§ **Recorded data**
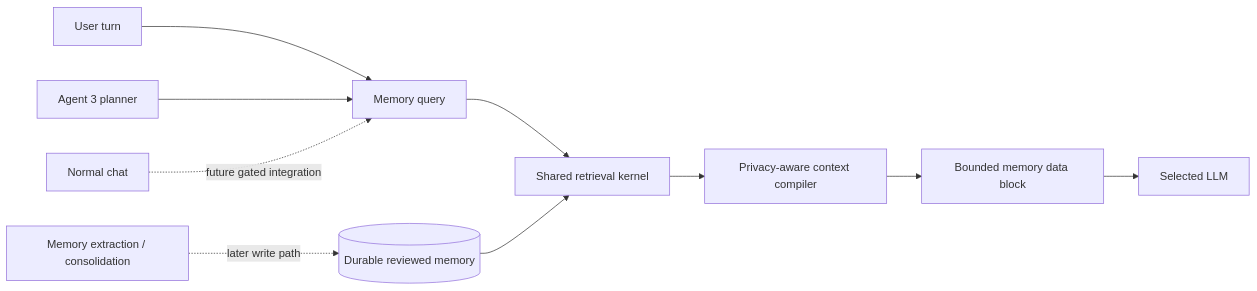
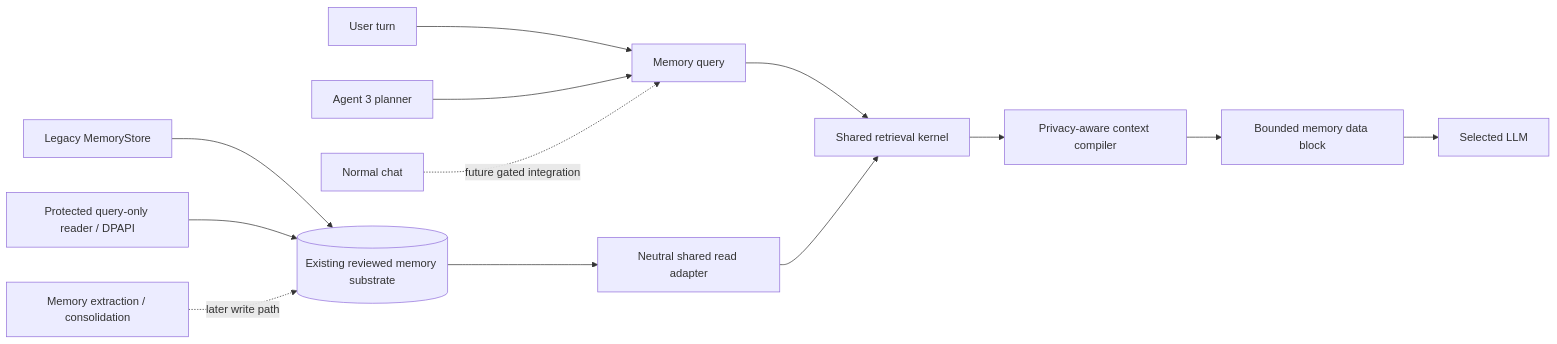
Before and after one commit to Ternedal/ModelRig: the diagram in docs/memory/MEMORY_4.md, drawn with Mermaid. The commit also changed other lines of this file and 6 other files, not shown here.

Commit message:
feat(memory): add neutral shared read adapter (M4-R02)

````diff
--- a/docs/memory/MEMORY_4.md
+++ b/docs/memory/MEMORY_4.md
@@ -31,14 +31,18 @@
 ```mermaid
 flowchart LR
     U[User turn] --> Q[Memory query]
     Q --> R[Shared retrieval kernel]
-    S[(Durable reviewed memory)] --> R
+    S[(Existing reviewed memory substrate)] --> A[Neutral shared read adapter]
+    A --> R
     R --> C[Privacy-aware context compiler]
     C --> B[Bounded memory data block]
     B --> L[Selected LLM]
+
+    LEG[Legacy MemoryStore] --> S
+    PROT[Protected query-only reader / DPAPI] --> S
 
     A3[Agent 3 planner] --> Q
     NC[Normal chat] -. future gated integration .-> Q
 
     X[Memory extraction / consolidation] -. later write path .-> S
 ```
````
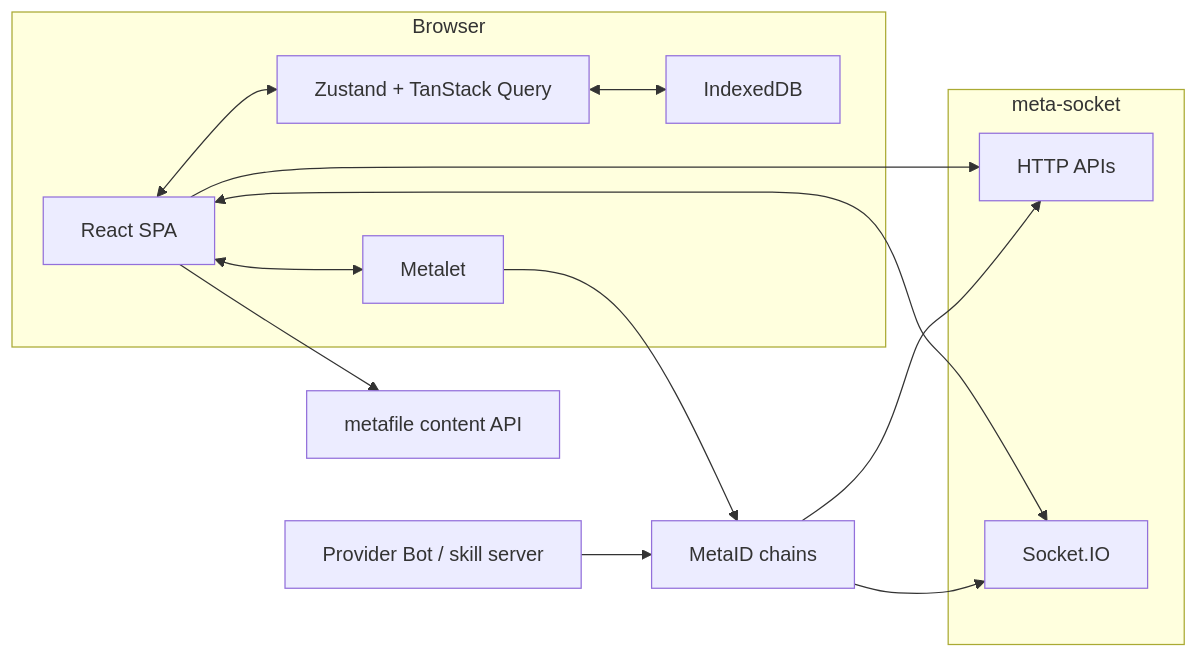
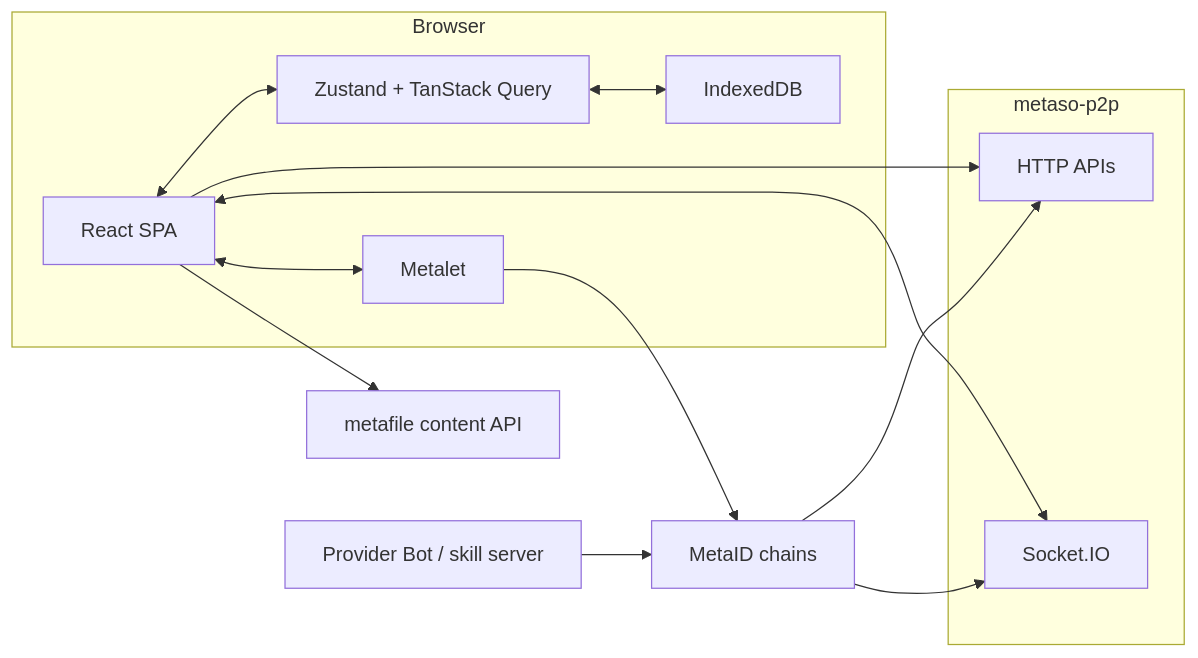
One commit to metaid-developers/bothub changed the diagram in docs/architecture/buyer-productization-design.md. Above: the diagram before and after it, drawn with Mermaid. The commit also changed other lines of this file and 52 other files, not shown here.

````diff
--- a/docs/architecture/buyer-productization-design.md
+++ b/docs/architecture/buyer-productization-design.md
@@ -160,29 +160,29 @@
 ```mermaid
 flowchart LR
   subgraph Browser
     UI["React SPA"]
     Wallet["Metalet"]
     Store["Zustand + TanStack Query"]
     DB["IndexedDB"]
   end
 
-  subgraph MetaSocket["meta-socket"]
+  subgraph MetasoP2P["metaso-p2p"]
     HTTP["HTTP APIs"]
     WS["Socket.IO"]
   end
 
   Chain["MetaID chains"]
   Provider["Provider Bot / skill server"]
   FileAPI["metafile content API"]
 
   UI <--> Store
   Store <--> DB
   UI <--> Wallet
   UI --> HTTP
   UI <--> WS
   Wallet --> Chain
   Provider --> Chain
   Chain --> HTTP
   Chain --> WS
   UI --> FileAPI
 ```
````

§ **PROBLEM REQUIREMENTS**
Counting the lines above that hold "also", reply with the number and no other words.

§ **ANSWER TO THIS PROBLEM**
2